MATERIAL FOR THIS TASK:
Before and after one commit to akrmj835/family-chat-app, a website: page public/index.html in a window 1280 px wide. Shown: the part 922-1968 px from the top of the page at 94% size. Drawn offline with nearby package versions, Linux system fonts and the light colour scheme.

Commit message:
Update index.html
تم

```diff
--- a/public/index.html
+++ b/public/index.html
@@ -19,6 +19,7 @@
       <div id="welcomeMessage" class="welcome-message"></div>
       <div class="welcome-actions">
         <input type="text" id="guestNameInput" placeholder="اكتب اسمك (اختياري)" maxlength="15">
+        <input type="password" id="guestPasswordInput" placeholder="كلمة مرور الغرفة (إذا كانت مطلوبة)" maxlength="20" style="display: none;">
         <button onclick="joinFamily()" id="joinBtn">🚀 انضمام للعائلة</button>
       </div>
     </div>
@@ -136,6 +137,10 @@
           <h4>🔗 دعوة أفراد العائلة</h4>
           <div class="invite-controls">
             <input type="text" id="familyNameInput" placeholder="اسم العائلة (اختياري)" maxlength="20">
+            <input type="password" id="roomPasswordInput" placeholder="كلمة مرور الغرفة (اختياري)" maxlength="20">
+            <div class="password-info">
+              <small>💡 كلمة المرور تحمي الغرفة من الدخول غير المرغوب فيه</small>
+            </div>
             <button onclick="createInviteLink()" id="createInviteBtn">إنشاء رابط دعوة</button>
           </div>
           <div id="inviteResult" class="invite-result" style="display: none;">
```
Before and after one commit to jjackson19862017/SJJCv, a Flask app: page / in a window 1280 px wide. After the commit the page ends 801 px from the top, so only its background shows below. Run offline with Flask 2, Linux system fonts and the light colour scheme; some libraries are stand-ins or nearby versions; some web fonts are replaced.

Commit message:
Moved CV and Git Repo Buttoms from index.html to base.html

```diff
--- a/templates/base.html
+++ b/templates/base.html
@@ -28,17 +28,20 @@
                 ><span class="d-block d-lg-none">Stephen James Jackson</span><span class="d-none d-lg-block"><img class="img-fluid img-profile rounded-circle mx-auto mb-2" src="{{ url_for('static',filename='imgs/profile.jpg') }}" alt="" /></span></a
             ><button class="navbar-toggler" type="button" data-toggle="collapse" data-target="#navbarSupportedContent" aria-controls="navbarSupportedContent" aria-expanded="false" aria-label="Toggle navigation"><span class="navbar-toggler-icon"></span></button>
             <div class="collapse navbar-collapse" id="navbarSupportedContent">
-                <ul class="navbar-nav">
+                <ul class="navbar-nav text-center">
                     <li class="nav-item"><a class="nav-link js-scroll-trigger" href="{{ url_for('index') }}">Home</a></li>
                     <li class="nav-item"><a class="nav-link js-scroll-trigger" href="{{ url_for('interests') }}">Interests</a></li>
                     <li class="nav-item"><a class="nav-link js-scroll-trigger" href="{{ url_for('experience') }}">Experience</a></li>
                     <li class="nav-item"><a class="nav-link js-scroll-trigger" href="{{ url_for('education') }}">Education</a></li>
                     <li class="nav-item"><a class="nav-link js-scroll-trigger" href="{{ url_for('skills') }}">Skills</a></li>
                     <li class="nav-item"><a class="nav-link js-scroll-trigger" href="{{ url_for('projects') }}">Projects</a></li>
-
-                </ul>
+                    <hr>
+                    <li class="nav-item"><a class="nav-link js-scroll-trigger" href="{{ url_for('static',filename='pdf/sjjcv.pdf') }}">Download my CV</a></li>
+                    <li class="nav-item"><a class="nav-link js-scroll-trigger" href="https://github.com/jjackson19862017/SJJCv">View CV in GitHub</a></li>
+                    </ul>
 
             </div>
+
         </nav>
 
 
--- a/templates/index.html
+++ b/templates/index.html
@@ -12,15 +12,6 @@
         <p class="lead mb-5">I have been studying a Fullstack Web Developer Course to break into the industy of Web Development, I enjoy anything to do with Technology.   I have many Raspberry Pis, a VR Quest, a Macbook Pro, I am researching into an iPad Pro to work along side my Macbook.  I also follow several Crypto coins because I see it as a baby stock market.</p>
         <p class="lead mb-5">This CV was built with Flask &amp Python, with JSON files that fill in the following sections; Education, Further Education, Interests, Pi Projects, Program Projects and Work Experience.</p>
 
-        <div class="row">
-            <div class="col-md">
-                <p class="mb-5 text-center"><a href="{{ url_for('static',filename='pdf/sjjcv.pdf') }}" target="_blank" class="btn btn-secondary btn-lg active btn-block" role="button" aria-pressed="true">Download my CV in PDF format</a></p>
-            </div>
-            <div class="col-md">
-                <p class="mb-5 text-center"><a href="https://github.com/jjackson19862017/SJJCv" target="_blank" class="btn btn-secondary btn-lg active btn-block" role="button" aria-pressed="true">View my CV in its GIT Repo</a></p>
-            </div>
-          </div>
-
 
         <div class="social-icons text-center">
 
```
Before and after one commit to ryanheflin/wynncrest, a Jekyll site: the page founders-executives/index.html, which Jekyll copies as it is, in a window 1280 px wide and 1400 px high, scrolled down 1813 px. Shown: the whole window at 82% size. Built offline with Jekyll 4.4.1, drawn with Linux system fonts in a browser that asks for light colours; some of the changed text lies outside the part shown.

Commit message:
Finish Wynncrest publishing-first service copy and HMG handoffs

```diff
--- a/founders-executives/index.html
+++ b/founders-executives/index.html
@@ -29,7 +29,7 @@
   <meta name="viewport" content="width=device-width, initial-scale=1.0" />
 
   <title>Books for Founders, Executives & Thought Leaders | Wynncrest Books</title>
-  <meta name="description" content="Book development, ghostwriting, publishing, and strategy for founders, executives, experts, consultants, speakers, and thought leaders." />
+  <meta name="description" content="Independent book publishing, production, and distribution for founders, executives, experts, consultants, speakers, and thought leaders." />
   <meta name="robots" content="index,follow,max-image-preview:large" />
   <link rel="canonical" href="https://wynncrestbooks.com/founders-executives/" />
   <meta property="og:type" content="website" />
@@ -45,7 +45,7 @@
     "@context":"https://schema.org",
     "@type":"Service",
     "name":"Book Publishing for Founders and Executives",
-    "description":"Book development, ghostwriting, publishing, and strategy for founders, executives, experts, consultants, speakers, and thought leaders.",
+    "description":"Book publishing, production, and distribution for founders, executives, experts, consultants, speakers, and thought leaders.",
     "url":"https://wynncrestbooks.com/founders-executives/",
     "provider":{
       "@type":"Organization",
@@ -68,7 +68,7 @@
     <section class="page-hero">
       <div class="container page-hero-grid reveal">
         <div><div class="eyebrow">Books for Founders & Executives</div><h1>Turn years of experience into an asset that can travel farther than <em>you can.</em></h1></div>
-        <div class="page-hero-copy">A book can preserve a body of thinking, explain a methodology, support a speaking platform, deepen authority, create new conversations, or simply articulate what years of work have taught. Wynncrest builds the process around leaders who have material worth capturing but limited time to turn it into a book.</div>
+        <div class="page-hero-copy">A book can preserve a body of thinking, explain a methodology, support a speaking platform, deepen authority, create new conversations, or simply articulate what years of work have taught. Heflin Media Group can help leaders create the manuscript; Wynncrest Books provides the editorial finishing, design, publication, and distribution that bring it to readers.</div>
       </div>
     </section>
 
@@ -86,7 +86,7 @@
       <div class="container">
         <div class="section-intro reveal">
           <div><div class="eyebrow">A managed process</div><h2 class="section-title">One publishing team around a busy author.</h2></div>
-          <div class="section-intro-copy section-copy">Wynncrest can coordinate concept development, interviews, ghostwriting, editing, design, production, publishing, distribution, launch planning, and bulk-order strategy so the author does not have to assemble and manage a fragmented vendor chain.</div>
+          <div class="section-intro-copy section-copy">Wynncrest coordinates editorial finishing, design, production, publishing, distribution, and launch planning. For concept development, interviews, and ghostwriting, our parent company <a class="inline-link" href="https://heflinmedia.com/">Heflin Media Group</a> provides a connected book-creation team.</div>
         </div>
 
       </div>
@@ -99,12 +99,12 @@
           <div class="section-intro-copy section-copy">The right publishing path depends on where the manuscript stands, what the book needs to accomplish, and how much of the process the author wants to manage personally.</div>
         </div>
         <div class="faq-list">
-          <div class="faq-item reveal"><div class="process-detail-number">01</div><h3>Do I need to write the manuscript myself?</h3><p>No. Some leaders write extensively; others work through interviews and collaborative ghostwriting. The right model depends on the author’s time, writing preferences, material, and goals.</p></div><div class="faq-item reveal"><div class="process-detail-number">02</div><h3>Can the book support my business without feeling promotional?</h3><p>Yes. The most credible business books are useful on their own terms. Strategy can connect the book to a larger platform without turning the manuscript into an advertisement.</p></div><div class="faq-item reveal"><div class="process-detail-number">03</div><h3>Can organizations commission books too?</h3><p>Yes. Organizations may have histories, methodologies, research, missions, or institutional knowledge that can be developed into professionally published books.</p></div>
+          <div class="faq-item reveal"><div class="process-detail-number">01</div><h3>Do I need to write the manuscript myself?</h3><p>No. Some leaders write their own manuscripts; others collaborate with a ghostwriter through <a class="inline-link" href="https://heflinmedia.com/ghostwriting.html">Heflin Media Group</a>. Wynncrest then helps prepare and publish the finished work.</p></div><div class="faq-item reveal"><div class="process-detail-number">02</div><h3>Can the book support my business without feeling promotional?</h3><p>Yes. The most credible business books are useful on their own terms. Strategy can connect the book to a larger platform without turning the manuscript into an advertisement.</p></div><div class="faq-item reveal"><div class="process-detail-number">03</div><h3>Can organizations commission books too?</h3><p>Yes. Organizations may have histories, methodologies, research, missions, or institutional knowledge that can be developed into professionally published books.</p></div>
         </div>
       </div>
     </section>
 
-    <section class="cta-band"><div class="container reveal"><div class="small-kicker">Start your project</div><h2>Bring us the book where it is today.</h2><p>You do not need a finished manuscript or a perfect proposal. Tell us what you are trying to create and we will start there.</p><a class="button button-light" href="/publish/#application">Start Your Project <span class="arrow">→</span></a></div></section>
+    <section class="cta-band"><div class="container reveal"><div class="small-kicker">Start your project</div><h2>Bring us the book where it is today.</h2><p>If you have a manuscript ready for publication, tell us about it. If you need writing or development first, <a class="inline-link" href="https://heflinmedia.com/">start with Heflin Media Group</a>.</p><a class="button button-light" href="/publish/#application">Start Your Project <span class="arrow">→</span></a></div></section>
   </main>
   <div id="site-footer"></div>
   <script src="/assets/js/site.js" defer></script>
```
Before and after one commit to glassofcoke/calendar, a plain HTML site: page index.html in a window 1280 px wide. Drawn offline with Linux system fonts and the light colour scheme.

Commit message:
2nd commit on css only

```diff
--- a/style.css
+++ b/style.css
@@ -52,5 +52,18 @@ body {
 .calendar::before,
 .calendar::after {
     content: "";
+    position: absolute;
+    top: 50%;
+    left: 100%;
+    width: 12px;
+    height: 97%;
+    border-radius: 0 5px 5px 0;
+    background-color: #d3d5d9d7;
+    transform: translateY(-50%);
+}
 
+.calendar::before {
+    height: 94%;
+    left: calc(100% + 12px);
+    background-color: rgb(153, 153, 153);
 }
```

WHAT THE EXERCISE ASKS:
The task calls for every line of the material that contains the string "style".

EXERCISE RESULT:
+        <input type="password" id="guestPasswordInput" placeholder="كلمة مرور الغرفة (إذا كانت مطلوبة)" maxlength="20" style="display: none;">
           <div id="inviteResult" class="invite-result" style="display: none;">
--- a/style.css
+++ b/style.css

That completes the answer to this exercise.